*** Opening Provided information ***

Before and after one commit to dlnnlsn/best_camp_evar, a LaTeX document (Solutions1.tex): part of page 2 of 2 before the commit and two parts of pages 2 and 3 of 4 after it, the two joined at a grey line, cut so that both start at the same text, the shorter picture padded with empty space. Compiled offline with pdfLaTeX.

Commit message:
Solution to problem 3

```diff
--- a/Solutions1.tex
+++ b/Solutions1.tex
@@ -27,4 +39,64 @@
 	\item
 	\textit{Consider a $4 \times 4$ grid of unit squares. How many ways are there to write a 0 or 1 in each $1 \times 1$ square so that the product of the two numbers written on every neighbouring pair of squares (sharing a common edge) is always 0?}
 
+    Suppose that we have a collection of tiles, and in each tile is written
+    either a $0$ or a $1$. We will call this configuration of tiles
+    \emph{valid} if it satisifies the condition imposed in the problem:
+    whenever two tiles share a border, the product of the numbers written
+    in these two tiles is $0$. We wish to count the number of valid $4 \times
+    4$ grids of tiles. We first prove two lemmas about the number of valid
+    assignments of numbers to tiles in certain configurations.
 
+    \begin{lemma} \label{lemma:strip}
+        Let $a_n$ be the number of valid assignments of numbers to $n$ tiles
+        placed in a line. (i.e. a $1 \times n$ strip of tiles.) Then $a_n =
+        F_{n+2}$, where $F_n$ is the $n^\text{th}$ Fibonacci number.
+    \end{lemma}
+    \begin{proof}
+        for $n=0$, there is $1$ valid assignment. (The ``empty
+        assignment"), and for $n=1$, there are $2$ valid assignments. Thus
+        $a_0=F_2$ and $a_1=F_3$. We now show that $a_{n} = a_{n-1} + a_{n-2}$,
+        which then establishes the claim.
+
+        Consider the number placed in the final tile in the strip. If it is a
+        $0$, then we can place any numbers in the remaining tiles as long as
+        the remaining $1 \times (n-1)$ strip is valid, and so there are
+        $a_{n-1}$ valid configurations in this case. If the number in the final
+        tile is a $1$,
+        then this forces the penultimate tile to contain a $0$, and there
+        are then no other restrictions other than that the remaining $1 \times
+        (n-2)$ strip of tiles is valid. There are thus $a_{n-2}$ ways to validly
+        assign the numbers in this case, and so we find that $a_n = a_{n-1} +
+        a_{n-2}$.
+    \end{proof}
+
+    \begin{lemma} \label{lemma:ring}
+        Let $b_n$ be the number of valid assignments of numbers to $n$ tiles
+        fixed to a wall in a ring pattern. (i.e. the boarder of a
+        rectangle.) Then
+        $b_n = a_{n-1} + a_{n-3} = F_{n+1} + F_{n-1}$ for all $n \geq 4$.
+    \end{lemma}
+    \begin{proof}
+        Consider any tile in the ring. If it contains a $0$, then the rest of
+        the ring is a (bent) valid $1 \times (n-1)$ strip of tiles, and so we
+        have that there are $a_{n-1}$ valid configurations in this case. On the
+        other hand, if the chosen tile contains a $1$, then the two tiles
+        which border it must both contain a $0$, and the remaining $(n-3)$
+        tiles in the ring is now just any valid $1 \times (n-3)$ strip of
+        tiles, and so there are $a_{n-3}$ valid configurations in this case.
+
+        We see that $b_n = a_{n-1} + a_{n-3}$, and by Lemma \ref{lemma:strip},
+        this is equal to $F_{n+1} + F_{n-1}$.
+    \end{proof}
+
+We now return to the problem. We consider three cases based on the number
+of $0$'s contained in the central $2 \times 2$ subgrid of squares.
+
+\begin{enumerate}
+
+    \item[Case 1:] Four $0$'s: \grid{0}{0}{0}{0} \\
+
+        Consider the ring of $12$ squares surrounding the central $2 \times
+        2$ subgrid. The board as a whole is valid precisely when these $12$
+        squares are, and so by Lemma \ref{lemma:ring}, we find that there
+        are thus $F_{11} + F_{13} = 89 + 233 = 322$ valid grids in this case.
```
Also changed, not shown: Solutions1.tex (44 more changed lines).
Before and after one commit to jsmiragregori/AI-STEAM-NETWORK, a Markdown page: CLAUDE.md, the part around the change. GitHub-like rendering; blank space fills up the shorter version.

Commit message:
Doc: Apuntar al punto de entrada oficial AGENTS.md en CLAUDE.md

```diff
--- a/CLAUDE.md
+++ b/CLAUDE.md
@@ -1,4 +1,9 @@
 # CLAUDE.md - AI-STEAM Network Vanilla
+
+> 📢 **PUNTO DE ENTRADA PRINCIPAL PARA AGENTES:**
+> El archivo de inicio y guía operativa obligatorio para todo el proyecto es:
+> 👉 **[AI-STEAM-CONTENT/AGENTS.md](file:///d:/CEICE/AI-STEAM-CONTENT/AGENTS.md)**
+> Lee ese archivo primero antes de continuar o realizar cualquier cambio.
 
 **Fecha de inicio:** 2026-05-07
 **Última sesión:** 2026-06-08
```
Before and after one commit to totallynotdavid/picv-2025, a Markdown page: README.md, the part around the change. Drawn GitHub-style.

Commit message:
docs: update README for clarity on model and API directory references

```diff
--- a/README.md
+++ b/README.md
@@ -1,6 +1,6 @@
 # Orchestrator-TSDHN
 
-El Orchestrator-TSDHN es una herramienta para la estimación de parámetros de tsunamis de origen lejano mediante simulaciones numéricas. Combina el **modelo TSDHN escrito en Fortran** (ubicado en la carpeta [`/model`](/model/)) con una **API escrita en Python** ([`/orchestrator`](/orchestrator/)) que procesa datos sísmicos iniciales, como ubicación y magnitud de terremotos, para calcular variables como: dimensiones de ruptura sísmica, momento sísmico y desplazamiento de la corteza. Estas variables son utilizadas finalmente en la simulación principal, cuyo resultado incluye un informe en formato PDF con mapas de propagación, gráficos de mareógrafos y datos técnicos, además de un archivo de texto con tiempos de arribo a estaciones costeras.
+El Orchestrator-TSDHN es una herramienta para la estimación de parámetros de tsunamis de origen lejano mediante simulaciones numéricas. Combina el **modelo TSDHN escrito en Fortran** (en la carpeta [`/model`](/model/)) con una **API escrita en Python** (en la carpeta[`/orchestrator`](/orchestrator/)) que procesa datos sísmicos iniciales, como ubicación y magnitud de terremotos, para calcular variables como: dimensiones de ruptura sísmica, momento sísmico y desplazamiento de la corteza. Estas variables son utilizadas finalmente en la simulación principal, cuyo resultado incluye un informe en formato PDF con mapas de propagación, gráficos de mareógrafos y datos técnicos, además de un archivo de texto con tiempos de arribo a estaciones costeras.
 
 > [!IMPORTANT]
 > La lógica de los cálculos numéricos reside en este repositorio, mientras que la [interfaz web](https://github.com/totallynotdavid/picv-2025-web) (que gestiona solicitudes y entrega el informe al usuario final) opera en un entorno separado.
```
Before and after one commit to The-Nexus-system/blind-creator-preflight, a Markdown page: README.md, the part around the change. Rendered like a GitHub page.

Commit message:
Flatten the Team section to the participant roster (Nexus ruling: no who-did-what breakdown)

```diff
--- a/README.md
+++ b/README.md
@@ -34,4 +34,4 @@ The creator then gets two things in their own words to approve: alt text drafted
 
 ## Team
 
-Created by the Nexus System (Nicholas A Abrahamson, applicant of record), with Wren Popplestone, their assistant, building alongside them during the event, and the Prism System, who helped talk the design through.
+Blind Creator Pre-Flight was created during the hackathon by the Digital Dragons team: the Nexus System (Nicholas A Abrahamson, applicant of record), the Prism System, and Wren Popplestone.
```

*** Closing Provided information ***

__Exercise__. Going through the entries above, count the lines that have the word "central" and state that count alone.

__Task solution__. 2